▶ [TASK STATEMENT]:
Please write out each entry below exactly as it appears.

▶ [DATA SUPPLIED]:
════════

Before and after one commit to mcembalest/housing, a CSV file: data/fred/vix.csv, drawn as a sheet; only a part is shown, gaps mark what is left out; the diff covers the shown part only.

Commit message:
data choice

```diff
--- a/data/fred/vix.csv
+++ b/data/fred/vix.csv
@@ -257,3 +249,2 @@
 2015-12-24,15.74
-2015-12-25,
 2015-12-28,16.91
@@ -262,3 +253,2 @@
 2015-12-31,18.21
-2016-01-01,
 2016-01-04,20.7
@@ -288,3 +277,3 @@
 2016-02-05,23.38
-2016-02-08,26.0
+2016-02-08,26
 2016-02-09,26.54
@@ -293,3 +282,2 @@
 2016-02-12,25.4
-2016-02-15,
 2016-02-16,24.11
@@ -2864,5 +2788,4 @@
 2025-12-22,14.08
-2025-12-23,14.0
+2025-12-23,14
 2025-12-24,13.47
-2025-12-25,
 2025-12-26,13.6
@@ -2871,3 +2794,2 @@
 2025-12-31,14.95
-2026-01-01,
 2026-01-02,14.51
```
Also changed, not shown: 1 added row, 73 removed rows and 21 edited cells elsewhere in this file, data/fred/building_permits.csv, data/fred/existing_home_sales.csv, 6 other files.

════════

▶ [ANSWER TO THE EXERCISE]:
Before and after one commit to mcembalest/housing, a CSV file: data/fred/vix.csv, drawn as a sheet; only a part is shown, gaps mark what is left out; the diff covers the shown part only.

Commit message:
data choice

```diff
--- a/data/fred/vix.csv
+++ b/data/fred/vix.csv
@@ -257,3 +249,2 @@
 2015-12-24,15.74
-2015-12-25,
 2015-12-28,16.91
@@ -262,3 +253,2 @@
 2015-12-31,18.21
-2016-01-01,
 2016-01-04,20.7
@@ -288,3 +277,3 @@
 2016-02-05,23.38
-2016-02-08,26.0
+2016-02-08,26
 2016-02-09,26.54
@@ -293,3 +282,2 @@
 2016-02-12,25.4
-2016-02-15,
 2016-02-16,24.11
@@ -2864,5 +2788,4 @@
 2025-12-22,14.08
-2025-12-23,14.0
+2025-12-23,14
 2025-12-24,13.47
-2025-12-25,
 2025-12-26,13.6
@@ -2871,3 +2794,2 @@
 2025-12-31,14.95
-2026-01-01,
 2026-01-02,14.51
```
Also changed, not shown: 1 added row, 73 removed rows and 21 edited cells elsewhere in this file, data/fred/building_permits.csv, data/fred/existing_home_sales.csv, 6 other files.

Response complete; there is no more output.